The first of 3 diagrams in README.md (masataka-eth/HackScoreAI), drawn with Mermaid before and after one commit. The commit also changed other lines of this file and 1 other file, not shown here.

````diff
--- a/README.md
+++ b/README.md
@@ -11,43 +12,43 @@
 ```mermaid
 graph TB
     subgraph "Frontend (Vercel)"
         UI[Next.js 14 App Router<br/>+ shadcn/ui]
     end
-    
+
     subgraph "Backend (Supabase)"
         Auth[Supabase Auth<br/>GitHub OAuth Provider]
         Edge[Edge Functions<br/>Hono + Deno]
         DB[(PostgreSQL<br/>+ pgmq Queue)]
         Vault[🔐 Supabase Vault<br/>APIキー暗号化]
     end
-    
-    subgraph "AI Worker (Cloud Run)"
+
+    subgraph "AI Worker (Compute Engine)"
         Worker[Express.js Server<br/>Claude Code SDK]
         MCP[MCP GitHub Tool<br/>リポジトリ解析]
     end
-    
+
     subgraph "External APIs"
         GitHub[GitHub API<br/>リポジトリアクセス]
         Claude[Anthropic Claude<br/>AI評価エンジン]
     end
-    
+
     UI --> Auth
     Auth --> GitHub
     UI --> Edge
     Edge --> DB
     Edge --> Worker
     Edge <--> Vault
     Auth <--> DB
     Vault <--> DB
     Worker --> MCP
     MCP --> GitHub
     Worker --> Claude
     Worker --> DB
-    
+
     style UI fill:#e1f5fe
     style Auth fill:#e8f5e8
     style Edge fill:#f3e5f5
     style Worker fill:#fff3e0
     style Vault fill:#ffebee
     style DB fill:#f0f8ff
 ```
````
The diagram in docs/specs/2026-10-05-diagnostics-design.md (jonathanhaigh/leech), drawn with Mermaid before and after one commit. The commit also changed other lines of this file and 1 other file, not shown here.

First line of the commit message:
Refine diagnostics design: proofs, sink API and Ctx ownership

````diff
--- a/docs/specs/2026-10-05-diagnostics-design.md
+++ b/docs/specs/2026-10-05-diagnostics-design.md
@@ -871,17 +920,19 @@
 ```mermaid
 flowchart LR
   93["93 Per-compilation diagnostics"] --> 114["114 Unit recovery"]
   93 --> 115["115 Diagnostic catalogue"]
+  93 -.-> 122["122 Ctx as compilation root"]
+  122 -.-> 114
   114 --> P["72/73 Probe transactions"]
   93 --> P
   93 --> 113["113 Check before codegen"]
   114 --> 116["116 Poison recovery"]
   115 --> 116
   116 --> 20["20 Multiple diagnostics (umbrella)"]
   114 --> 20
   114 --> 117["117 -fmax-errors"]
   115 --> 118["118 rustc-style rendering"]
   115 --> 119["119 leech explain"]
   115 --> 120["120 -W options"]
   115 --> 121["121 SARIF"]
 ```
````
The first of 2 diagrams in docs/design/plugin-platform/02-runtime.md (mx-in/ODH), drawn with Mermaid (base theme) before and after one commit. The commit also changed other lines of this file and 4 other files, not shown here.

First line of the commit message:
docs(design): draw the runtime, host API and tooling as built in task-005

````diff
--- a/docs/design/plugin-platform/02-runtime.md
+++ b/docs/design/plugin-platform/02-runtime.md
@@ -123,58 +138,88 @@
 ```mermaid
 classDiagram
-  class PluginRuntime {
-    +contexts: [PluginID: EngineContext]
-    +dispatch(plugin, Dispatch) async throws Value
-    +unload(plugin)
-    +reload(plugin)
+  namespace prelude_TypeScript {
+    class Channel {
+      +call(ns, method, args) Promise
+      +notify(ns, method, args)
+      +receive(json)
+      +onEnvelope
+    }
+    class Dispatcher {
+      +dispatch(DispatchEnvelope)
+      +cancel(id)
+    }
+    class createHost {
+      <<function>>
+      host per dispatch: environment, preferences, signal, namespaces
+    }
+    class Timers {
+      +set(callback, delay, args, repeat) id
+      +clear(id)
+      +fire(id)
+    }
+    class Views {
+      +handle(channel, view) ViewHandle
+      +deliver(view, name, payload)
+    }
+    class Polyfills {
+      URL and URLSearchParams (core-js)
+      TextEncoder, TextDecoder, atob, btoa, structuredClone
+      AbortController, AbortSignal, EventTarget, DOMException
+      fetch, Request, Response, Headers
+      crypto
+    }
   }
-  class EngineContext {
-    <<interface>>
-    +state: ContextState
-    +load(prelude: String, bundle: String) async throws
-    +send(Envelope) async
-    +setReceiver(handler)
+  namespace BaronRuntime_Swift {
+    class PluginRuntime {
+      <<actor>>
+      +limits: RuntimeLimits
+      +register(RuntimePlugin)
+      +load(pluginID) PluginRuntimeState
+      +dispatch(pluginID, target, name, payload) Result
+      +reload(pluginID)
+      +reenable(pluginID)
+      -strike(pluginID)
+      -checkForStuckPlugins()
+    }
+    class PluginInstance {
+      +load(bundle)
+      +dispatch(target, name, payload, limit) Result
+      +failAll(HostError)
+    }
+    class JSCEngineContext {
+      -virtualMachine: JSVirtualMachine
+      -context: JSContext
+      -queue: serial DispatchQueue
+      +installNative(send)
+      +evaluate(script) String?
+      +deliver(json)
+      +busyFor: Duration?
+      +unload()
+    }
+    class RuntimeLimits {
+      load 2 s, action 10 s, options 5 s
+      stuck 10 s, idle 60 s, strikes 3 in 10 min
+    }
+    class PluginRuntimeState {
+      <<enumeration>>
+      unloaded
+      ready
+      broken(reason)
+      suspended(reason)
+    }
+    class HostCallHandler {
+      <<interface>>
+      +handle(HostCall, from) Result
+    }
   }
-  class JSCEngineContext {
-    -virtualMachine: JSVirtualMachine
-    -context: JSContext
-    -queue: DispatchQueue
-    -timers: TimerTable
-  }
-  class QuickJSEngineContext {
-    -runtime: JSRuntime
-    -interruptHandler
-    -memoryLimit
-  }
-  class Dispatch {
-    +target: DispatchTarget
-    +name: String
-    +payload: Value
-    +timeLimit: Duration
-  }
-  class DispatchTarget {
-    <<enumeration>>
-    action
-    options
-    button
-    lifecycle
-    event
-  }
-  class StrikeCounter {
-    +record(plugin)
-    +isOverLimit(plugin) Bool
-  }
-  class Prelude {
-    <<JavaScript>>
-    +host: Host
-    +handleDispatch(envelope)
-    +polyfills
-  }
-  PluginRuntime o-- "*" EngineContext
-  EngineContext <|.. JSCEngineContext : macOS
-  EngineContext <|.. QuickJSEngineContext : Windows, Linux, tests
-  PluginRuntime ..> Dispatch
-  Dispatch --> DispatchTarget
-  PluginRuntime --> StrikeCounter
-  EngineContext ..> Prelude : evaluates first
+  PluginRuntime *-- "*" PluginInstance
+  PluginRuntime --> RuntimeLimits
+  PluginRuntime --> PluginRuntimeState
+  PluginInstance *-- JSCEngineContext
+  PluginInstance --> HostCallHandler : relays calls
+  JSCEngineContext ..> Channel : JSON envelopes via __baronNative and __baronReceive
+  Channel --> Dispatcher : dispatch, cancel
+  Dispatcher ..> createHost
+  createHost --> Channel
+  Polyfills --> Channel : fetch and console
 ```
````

_ _ _ _

**EXERCISE DIRECTIONS**: All records are to be retyped exactly. None may be omitted.

**TASK RESPONSE**:
The first of 3 diagrams in README.md (masataka-eth/HackScoreAI), drawn with Mermaid before and after one commit. The commit also changed other lines of this file and 1 other file, not shown here.

````diff
--- a/README.md
+++ b/README.md
@@ -11,43 +12,43 @@
 ```mermaid
 graph TB
     subgraph "Frontend (Vercel)"
         UI[Next.js 14 App Router<br/>+ shadcn/ui]
     end
-    
+
     subgraph "Backend (Supabase)"
         Auth[Supabase Auth<br/>GitHub OAuth Provider]
         Edge[Edge Functions<br/>Hono + Deno]
         DB[(PostgreSQL<br/>+ pgmq Queue)]
         Vault[🔐 Supabase Vault<br/>APIキー暗号化]
     end
-    
-    subgraph "AI Worker (Cloud Run)"
+
+    subgraph "AI Worker (Compute Engine)"
         Worker[Express.js Server<br/>Claude Code SDK]
         MCP[MCP GitHub Tool<br/>リポジトリ解析]
     end
-    
+
     subgraph "External APIs"
         GitHub[GitHub API<br/>リポジトリアクセス]
         Claude[Anthropic Claude<br/>AI評価エンジン]
     end
-    
+
     UI --> Auth
     Auth --> GitHub
     UI --> Edge
     Edge --> DB
     Edge --> Worker
     Edge <--> Vault
     Auth <--> DB
     Vault <--> DB
     Worker --> MCP
     MCP --> GitHub
     Worker --> Claude
     Worker --> DB
-    
+
     style UI fill:#e1f5fe
     style Auth fill:#e8f5e8
     style Edge fill:#f3e5f5
     style Worker fill:#fff3e0
     style Vault fill:#ffebee
     style DB fill:#f0f8ff
 ```
````
The diagram in docs/specs/2026-10-05-diagnostics-design.md (jonathanhaigh/leech), drawn with Mermaid before and after one commit. The commit also changed other lines of this file and 1 other file, not shown here.

First line of the commit message:
Refine diagnostics design: proofs, sink API and Ctx ownership

````diff
--- a/docs/specs/2026-10-05-diagnostics-design.md
+++ b/docs/specs/2026-10-05-diagnostics-design.md
@@ -871,17 +920,19 @@
 ```mermaid
 flowchart LR
   93["93 Per-compilation diagnostics"] --> 114["114 Unit recovery"]
   93 --> 115["115 Diagnostic catalogue"]
+  93 -.-> 122["122 Ctx as compilation root"]
+  122 -.-> 114
   114 --> P["72/73 Probe transactions"]
   93 --> P
   93 --> 113["113 Check before codegen"]
   114 --> 116["116 Poison recovery"]
   115 --> 116
   116 --> 20["20 Multiple diagnostics (umbrella)"]
   114 --> 20
   114 --> 117["117 -fmax-errors"]
   115 --> 118["118 rustc-style rendering"]
   115 --> 119["119 leech explain"]
   115 --> 120["120 -W options"]
   115 --> 121["121 SARIF"]
 ```
````
The first of 2 diagrams in docs/design/plugin-platform/02-runtime.md (mx-in/ODH), drawn with Mermaid (base theme) before and after one commit. The commit also changed other lines of this file and 4 other files, not shown here.

First line of the commit message:
docs(design): draw the runtime, host API and tooling as built in task-005

````diff
--- a/docs/design/plugin-platform/02-runtime.md
+++ b/docs/design/plugin-platform/02-runtime.md
@@ -123,58 +138,88 @@
 ```mermaid
 classDiagram
-  class PluginRuntime {
-    +contexts: [PluginID: EngineContext]
-    +dispatch(plugin, Dispatch) async throws Value
-    +unload(plugin)
-    +reload(plugin)
+  namespace prelude_TypeScript {
+    class Channel {
+      +call(ns, method, args) Promise
+      +notify(ns, method, args)
+      +receive(json)
+      +onEnvelope
+    }
+    class Dispatcher {
+      +dispatch(DispatchEnvelope)
+      +cancel(id)
+    }
+    class createHost {
+      <<function>>
+      host per dispatch: environment, preferences, signal, namespaces
+    }
+    class Timers {
+      +set(callback, delay, args, repeat) id
+      +clear(id)
+      +fire(id)
+    }
+    class Views {
+      +handle(channel, view) ViewHandle
+      +deliver(view, name, payload)
+    }
+    class Polyfills {
+      URL and URLSearchParams (core-js)
+      TextEncoder, TextDecoder, atob, btoa, structuredClone
+      AbortController, AbortSignal, EventTarget, DOMException
+      fetch, Request, Response, Headers
+      crypto
+    }
   }
-  class EngineContext {
-    <<interface>>
-    +state: ContextState
-    +load(prelude: String, bundle: String) async throws
-    +send(Envelope) async
-    +setReceiver(handler)
+  namespace BaronRuntime_Swift {
+    class PluginRuntime {
+      <<actor>>
+      +limits: RuntimeLimits
+      +register(RuntimePlugin)
+      +load(pluginID) PluginRuntimeState
+      +dispatch(pluginID, target, name, payload) Result
+      +reload(pluginID)
+      +reenable(pluginID)
+      -strike(pluginID)
+      -checkForStuckPlugins()
+    }
+    class PluginInstance {
+      +load(bundle)
+      +dispatch(target, name, payload, limit) Result
+      +failAll(HostError)
+    }
+    class JSCEngineContext {
+      -virtualMachine: JSVirtualMachine
+      -context: JSContext
+      -queue: serial DispatchQueue
+      +installNative(send)
+      +evaluate(script) String?
+      +deliver(json)
+      +busyFor: Duration?
+      +unload()
+    }
+    class RuntimeLimits {
+      load 2 s, action 10 s, options 5 s
+      stuck 10 s, idle 60 s, strikes 3 in 10 min
+    }
+    class PluginRuntimeState {
+      <<enumeration>>
+      unloaded
+      ready
+      broken(reason)
+      suspended(reason)
+    }
+    class HostCallHandler {
+      <<interface>>
+      +handle(HostCall, from) Result
+    }
   }
-  class JSCEngineContext {
-    -virtualMachine: JSVirtualMachine
-    -context: JSContext
-    -queue: DispatchQueue
-    -timers: TimerTable
-  }
-  class QuickJSEngineContext {
-    -runtime: JSRuntime
-    -interruptHandler
-    -memoryLimit
-  }
-  class Dispatch {
-    +target: DispatchTarget
-    +name: String
-    +payload: Value
-    +timeLimit: Duration
-  }
-  class DispatchTarget {
-    <<enumeration>>
-    action
-    options
-    button
-    lifecycle
-    event
-  }
-  class StrikeCounter {
-    +record(plugin)
-    +isOverLimit(plugin) Bool
-  }
-  class Prelude {
-    <<JavaScript>>
-    +host: Host
-    +handleDispatch(envelope)
-    +polyfills
-  }
-  PluginRuntime o-- "*" EngineContext
-  EngineContext <|.. JSCEngineContext : macOS
-  EngineContext <|.. QuickJSEngineContext : Windows, Linux, tests
-  PluginRuntime ..> Dispatch
-  Dispatch --> DispatchTarget
-  PluginRuntime --> StrikeCounter
-  EngineContext ..> Prelude : evaluates first
+  PluginRuntime *-- "*" PluginInstance
+  PluginRuntime --> RuntimeLimits
+  PluginRuntime --> PluginRuntimeState
+  PluginInstance *-- JSCEngineContext
+  PluginInstance --> HostCallHandler : relays calls
+  JSCEngineContext ..> Channel : JSON envelopes via __baronNative and __baronReceive
+  Channel --> Dispatcher : dispatch, cancel
+  Dispatcher ..> createHost
+  createHost --> Channel
+  Polyfills --> Channel : fetch and console
 ```
````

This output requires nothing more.